[[ PROVIDED MATERIAL, beginning ]]

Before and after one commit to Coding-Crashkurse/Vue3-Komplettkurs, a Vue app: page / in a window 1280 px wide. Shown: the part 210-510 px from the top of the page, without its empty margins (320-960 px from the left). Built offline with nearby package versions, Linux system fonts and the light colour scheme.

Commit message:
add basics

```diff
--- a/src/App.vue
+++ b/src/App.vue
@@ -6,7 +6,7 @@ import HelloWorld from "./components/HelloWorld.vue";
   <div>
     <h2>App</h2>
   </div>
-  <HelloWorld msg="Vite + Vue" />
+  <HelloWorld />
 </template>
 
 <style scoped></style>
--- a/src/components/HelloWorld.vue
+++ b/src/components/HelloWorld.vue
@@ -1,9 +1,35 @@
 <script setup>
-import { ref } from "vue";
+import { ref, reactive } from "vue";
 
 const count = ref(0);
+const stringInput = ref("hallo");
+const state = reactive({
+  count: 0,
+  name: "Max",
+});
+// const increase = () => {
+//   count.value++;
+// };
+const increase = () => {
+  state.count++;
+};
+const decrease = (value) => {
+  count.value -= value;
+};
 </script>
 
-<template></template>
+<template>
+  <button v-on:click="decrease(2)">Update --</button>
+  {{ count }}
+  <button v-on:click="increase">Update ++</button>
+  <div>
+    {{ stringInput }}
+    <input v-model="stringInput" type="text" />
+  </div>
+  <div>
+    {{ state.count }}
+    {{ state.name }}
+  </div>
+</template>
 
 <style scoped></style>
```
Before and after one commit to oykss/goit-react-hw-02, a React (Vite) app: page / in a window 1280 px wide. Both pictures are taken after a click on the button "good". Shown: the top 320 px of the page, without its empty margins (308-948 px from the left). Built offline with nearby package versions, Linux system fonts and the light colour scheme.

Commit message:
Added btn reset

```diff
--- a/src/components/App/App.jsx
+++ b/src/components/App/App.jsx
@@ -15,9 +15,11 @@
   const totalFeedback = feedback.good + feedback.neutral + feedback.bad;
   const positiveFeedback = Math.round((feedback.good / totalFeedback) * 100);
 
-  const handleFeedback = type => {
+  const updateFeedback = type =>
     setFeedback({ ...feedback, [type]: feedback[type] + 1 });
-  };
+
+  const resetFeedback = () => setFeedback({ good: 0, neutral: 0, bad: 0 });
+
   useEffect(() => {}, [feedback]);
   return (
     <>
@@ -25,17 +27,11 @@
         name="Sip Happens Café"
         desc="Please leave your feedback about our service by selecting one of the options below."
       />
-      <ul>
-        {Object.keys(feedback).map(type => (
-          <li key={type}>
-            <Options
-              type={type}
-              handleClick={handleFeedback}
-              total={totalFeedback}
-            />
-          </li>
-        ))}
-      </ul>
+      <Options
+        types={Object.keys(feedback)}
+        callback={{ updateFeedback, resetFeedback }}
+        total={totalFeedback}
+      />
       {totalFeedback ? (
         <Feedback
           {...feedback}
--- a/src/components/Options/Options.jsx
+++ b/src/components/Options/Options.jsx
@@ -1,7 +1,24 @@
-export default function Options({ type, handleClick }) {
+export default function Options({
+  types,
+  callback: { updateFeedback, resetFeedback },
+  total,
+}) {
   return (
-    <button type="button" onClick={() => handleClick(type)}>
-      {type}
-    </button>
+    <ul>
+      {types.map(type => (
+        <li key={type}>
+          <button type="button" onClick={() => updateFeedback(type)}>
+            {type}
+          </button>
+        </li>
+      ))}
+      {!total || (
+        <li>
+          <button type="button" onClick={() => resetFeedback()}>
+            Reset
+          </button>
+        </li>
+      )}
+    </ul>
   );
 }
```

[[ PROVIDED MATERIAL, end ]]

EXERCISE BRIEF
Reply with only the number of lines in the entries that contain the word "button".

SOLUTION TO THIS PROBLEM
9